PROBLEM
Figure out how many lines of the material below contain the word "components". Answer with the number only.

--- START ---

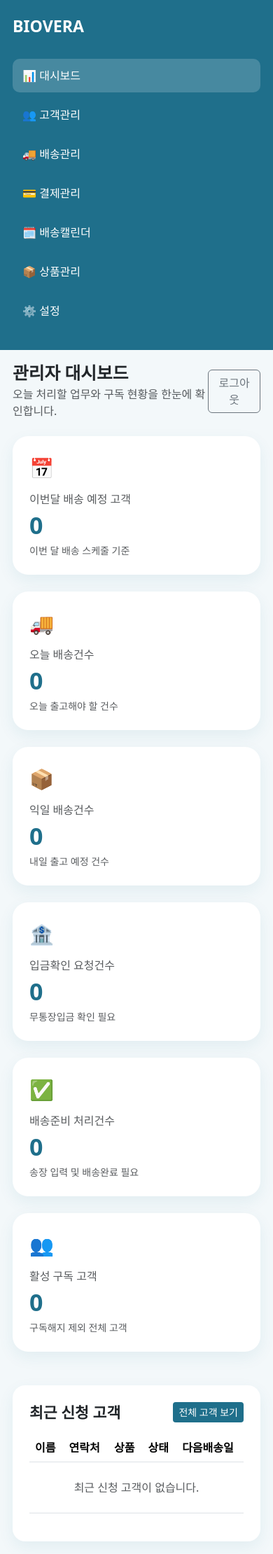
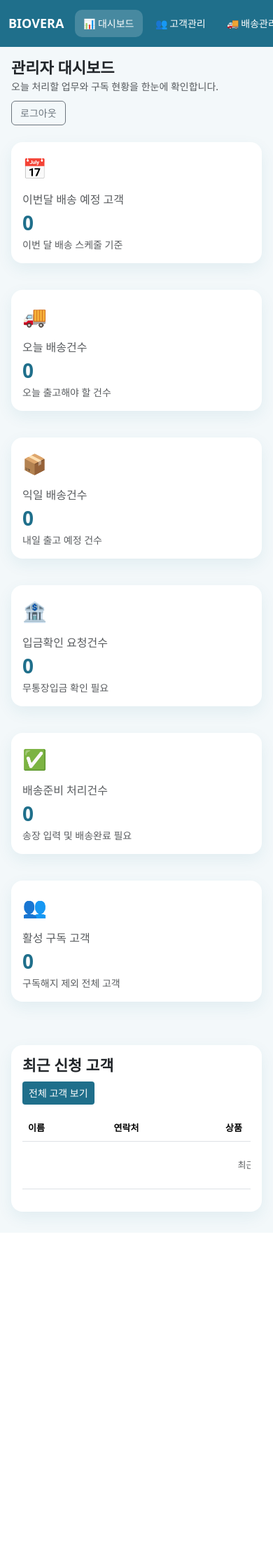
Before and after one commit to Bread2951/BIOVERA_SUBSCRIBE, a Flask app: page /admin in a window 390 px wide. Shown: the whole page at 70% size. After the commit the page ends 1757 px from the top, so only its background shows below. Run offline with Flask 3, Linux system fonts and the light colour scheme; the visitor is signed in with stand-in values (Sample User, id 1); data that the repository does not hold is empty; some libraries are stand-ins or nearby versions.

Commit message:
Improve admin mobile layout

```diff
--- /dev/null
+++ b/static/admin_mobile.css
@@ -0,0 +1,94 @@
+@media (max-width: 768px) {
+    body {
+        background: #f3f8fa;
+    }
+
+    .sidebar {
+        position: sticky !important;
+        top: 0;
+        z-index: 1000;
+        width: 100% !important;
+        min-height: auto !important;
+        padding: 14px 12px !important;
+        display: flex;
+        overflow-x: auto;
+        white-space: nowrap;
+        gap: 6px;
+        align-items: center;
+    }
+
+    .sidebar h3 {
+        font-size: 18px;
+        margin: 0 10px 0 0 !important;
+        flex: 0 0 auto;
+    }
+
+    .sidebar a {
+        display: inline-block !important;
+        margin-bottom: 0 !important;
+        padding: 9px 12px !important;
+        font-size: 14px;
+        flex: 0 0 auto;
+    }
+
+    .main {
+        margin-left: 0 !important;
+        padding: 16px !important;
+    }
+
+    .main h2 {
+        font-size: 22px;
+    }
+
+    .main p {
+        font-size: 14px;
+    }
+
+    .d-flex.justify-content-between {
+        flex-direction: column;
+        align-items: flex-start !important;
+        gap: 10px;
+    }
+
+    .card,
+    .table-card,
+    .dashboard-card {
+        border-radius: 16px !important;
+        margin-bottom: 14px;
+    }
+
+    .card-body {
+        padding: 16px !important;
+    }
+
+    .dashboard-card {
+        min-height: auto !important;
+    }
+
+    .card-number {
+        font-size: 28px !important;
+    }
+
+    .table-responsive {
+        overflow-x: auto;
+    }
+
+    table {
+        font-size: 13px;
+        min-width: 760px;
+    }
+
+    .btn {
+        font-size: 14px;
+    }
+
+    .btn-sm {
+        padding: 6px 9px;
+    }
+
+    input,
+    select,
+    textarea {
+        font-size: 16px !important;
+    }
+}
--- a/templates/admin/calendar.html
+++ b/templates/admin/calendar.html
@@ -7,6 +7,7 @@
 <title>배송 캘린더</title>
 
 <link href="https://cdn.jsdelivr.net/npm/bootstrap@5.3.3/dist/css/bootstrap.min.css" rel="stylesheet">
+<link rel="stylesheet" href="/static/admin_mobile.css">
 
 <style>
 
--- a/templates/admin/calendar_day.html
+++ b/templates/admin/calendar_day.html
@@ -6,6 +6,7 @@
 <title>날짜별 배송 고객</title>
 
 <link href="https://cdn.jsdelivr.net/npm/bootstrap@5.3.3/dist/css/bootstrap.min.css" rel="stylesheet">
+<link rel="stylesheet" href="/static/admin_mobile.css">
 
 <style>
 :root {
--- a/templates/admin/customer_detail.html
+++ b/templates/admin/customer_detail.html
@@ -6,6 +6,7 @@
 <title>고객 상세</title>
 
 <link href="https://cdn.jsdelivr.net/npm/bootstrap@5.3.3/dist/css/bootstrap.min.css" rel="stylesheet">
+<link rel="stylesheet" href="/static/admin_mobile.css">
 
 <style>
 :root {
--- a/templates/admin/customers.html
+++ b/templates/admin/customers.html
@@ -6,6 +6,7 @@
 <title>고객관리</title>
 
 <link href="https://cdn.jsdelivr.net/npm/bootstrap@5.3.3/dist/css/bootstrap.min.css" rel="stylesheet">
+<link rel="stylesheet" href="/static/admin_mobile.css">
 
 <style>
 :root {
--- a/templates/admin/dashboard.html
+++ b/templates/admin/dashboard.html
@@ -6,6 +6,7 @@
 <title>비오베라 관리자</title>
 
 <link href="https://cdn.jsdelivr.net/npm/bootstrap@5.3.3/dist/css/bootstrap.min.css" rel="stylesheet">
+<link rel="stylesheet" href="/static/admin_mobile.css">
 
 <style>
 :root {
--- a/templates/admin/edit.html
+++ b/templates/admin/edit.html
@@ -6,6 +6,7 @@
 <title>고객 수정</title>
 
 <link href="https://cdn.jsdelivr.net/npm/bootstrap@5.3.3/dist/css/bootstrap.min.css" rel="stylesheet">
+<link rel="stylesheet" href="/static/admin_mobile.css">
 
 <style>
 :root {
--- a/templates/admin/payments.html
+++ b/templates/admin/payments.html
@@ -6,6 +6,7 @@
 <title>결제관리</title>
 
 <link href="https://cdn.jsdelivr.net/npm/bootstrap@5.3.3/dist/css/bootstrap.min.css" rel="stylesheet">
+<link rel="stylesheet" href="/static/admin_mobile.css">
 
 <style>
 :root {
--- a/templates/admin/shipments.html
+++ b/templates/admin/shipments.html
@@ -6,6 +6,7 @@
 <title>배송관리</title>
 
 <link href="https://cdn.jsdelivr.net/npm/bootstrap@5.3.3/dist/css/bootstrap.min.css" rel="stylesheet">
+<link rel="stylesheet" href="/static/admin_mobile.css">
 
 <style>
 :root {
```
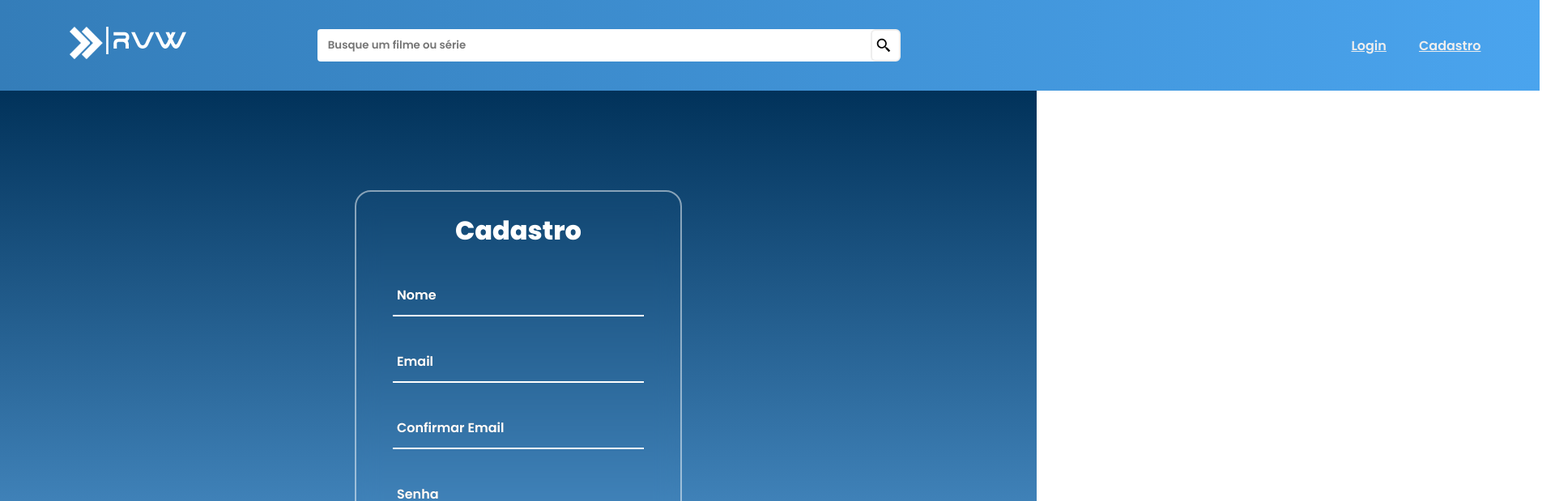
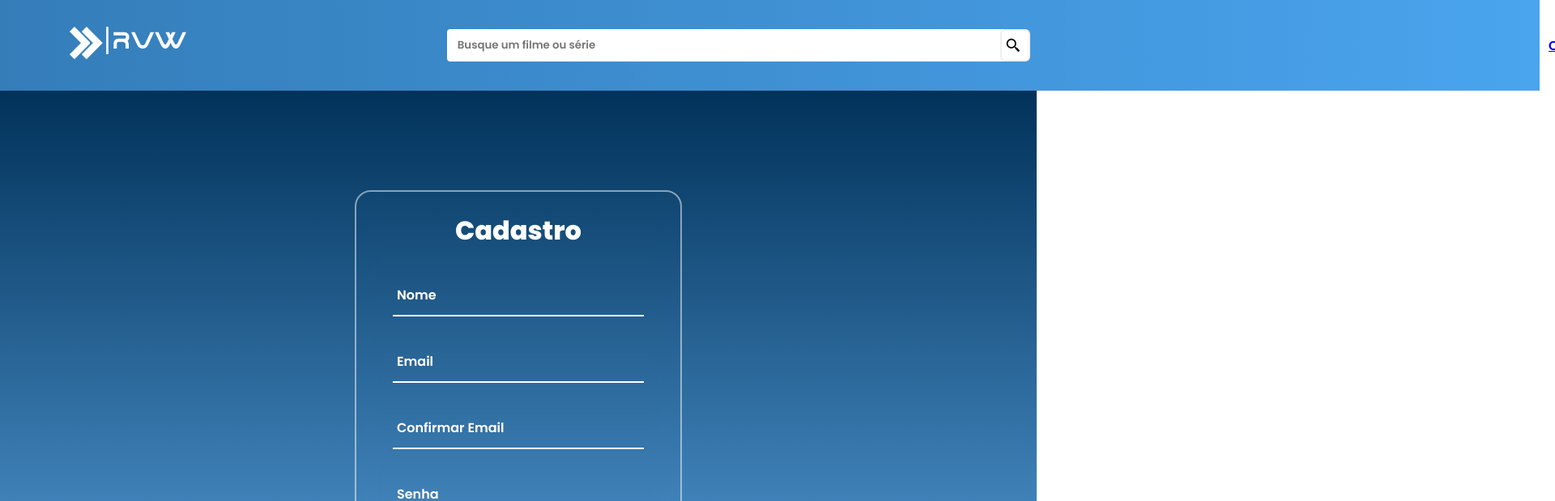
Before and after one commit to JaimeFcls/ReviewApi, a React (Vite) app: page /cadastro in a window 1280 px wide. Shown: the top 619 px of the page at 81% size, 1920 px wide, since content can reach past the window. Built offline with nearby package versions, Linux system fonts and the light colour scheme.

Commit message:
Correção elementos navbar
ajustes dos elementos <a>
e correção da posição da logo

```diff
--- a/src/components/MovieCard.jsx
+++ b/src/components/MovieCard.jsx
@@ -1,6 +1,6 @@
+import { FaStar } from "react-icons/fa";
 import { Link } from "react-router-dom";
-import { FaStar } from "react-icons/fa";
-import "./MovieCard.css";
+
 
 const imagesURL = import.meta.env.VITE_IMG;
 
--- a/src/components/Navbar.css
+++ b/src/components/Navbar.css
@@ -16,7 +16,6 @@
 #navbar img {
   margin-left: 50px;
 }
-
 
 
 #navbar h3 {
@@ -60,14 +59,20 @@
   cursor: pointer;
 }
 
-#navbar a {
-  margin-right: -160px;
-  color: #eeeeee;
+#navbar .sair {
+  margin-left: 45px;
+  cursor: pointer;
+}
+#navbar .usuario{
+  color: #030202;
+  margin-left: -200px;
   cursor: pointer;
 }
 #navbar p {
+  margin-left: -200px;
   color: #022b4d;
 }
+
 .teste{
   color: #000;
 }
--- a/src/components/Navbar.jsx
+++ b/src/components/Navbar.jsx
@@ -1,8 +1,7 @@
 import { useState } from "react";
 import { BiSearchAlt2 } from "react-icons/bi";
-import { useNavigate } from "react-router-dom";
+import { Link, useNavigate } from "react-router-dom";
 import "./Navbar.css";
-import { Link, useLocation } from "react-router-dom";
 import { getUser } from "./getUser";
 
 const Navbar = () => {
@@ -42,14 +41,11 @@ const Navbar = () => {
       {user ? (
 
         <div className="user-info">
-
-          {/* Adicione o link de logout */}
-
           <p style={{color: "#fff"}}>Olá, </p>
-          <Link to={"/profile"} style={{color: "#022b4d"}} >{user.nome}</Link>
-          <Link style={{color: "#fff"}} onClick={handleLogout}>
+          <a className="usuario" to={"/profile"} >{user.nome}</a>
+          <a className="sair" onClick={handleLogout}>
             Sair
-          </Link>
+          </a>
         </div>
 
       ) : (
@@ -61,6 +57,7 @@ const Navbar = () => {
     </nav>
 
   );
+
 };
 
 export default Navbar;
```
Also changed, not shown: src/components/MovieCard.css (deleted).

--- END ---

TASK SOLUTION
7